- _What to do_: Within the records below, how many lines contain "Surburban"? The answer is that number alone.

- _Exercise materials_:
▼

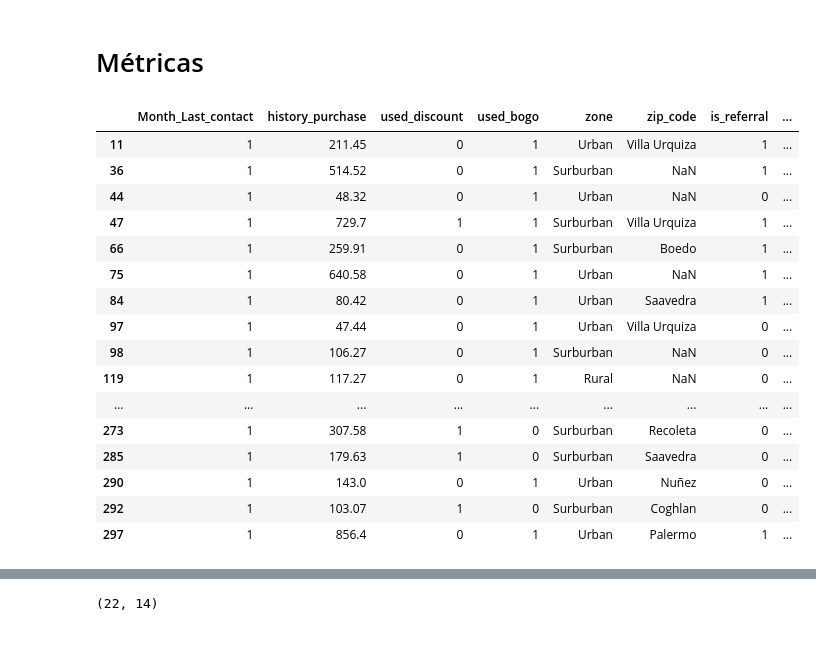
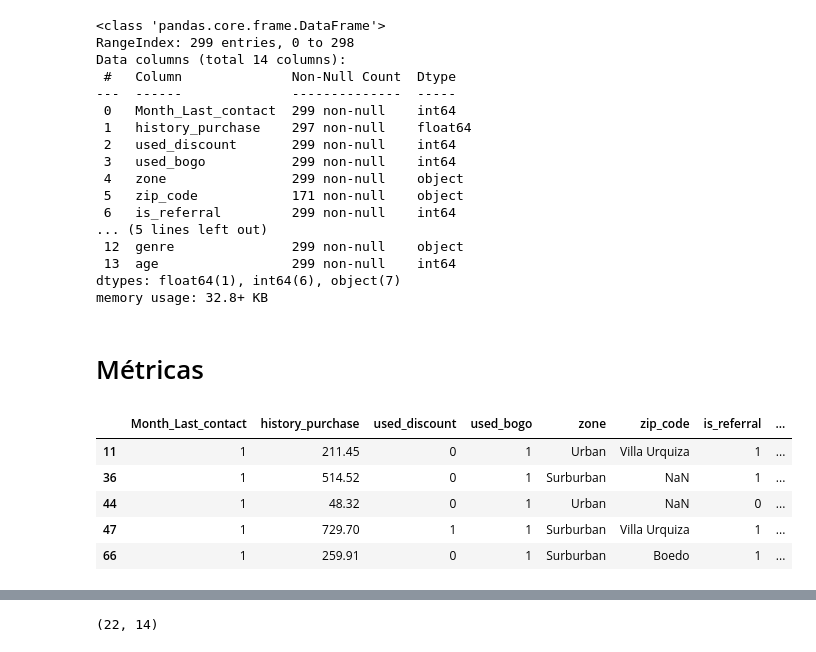
Before and after one commit to Sifrisky/business_analytics, a Jupyter notebook: TareaCoder.ipynb, the cells around one changed output, grey strips where cells are left out. Drawn from its saved outputs; the diff is of its cells as text; code cells hidden in the pictures.

```diff
--- a/TareaCoder.ipynb
+++ b/TareaCoder.ipynb
@@ -27,27 +45,47 @@ df
+# %%
+# Conversion del tipo de datos object a float
+df.history_purchase = pd.to_numeric(df['history_purchase'], errors = 'coerce')
+# %%
+# Revision del tipo de datos
+df.info()
+# %% [output]
+<class 'pandas.core.frame.DataFrame'>
+RangeIndex: 299 entries, 0 to 298
+Data columns (total 14 columns):
+ #   Column              Non-Null Count  Dtype
+---  ------              --------------  -----
+ 0   Month_Last_contact  299 non-null    int64
+ 1   history_purchase    297 non-null    float64
+ 2   used_discount       299 non-null    int64
+ 3   used_bogo           299 non-null    int64
+ 4   zone                299 non-null    object
+ 5   zip_code            171 non-null    object
+ 6   is_referral         299 non-null    int64
+... (5 lines left out)
+ 12  genre               299 non-null    object
+ 13  age                 299 non-null    int64
+dtypes: float64(1), int64(6), object(7)
+memory usage: 32.8+ KB
+# %%
+# Conversion del texto a primera letra en mayuscula
+df.zone = df.zone.apply(lambda x: x.capitalize())
+df.channel = df.channel.apply(lambda x: x.capitalize())
+df.offer = df.offer.apply(lambda x: x.capitalize())
+df.services = df.services.apply(lambda x: x.capitalize())
+df.social_utm = df.social_utm.apply(lambda x: x.capitalize())
+df.genre = df.genre.apply(lambda x: x.capitalize())
 # %% [markdown]
 # Métricas
 # %%
-#Queremos estudiar la cantidad de personas que entraron a la página a través del video.
-
-df[df['Month_Last_contact'] == 1]
+# Queremos estudiar la cantidad de personas que entraron a la página a través del video.
+df[df['Month_Last_contact'] == 1].head()
 # %% [output]
 |  | Month_Last_contact | history_purchase | used_discount | used_bogo | zone | zip_code | is_referral | ... |
 | 11 | 1 | 211.45 | 0 | 1 | Urban | Villa Urquiza | 1 | ... |
 | 36 | 1 | 514.52 | 0 | 1 | Surburban | NaN | 1 | ... |
 | 44 | 1 | 48.32 | 0 | 1 | Urban | NaN | 0 | ... |
-| 47 | 1 | 729.7 | 1 | 1 | Surburban | Villa Urquiza | 1 | ... |
+| 47 | 1 | 729.70 | 1 | 1 | Surburban | Villa Urquiza | 1 | ... |
 | 66 | 1 | 259.91 | 0 | 1 | Surburban | Boedo | 1 | ... |
-| 75 | 1 | 640.58 | 0 | 1 | Urban | NaN | 1 | ... |
-| 84 | 1 | 80.42 | 0 | 1 | Urban | Saavedra | 1 | ... |
-| 97 | 1 | 47.44 | 0 | 1 | Urban | Villa Urquiza | 0 | ... |
-| 98 | 1 | 106.27 | 0 | 1 | Surburban | NaN | 0 | ... |
-| 119 | 1 | 117.27 | 0 | 1 | Rural | NaN | 0 | ... |
-| ... | ... | ... | ... | ... | ... | ... | ... | ... |
-| 273 | 1 | 307.58 | 1 | 0 | Surburban | Recoleta | 0 | ... |
-| 285 | 1 | 179.63 | 1 | 0 | Surburban | Saavedra | 0 | ... |
-| 290 | 1 | 143.0 | 0 | 1 | Urban | Nuñez | 0 | ... |
-| 292 | 1 | 103.07 | 1 | 0 | Surburban | Coghlan | 0 | ... |
-| 297 | 1 | 856.4 | 0 | 1 | Urban | Palermo | 1 | ... |
 # %%
 #Porcentaje de Conversión de personas (¿cuantos completaron el form?) por red social
 
```
Also changed, not shown: parts of 47 cells of this notebook.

▲

- _Result below_: 8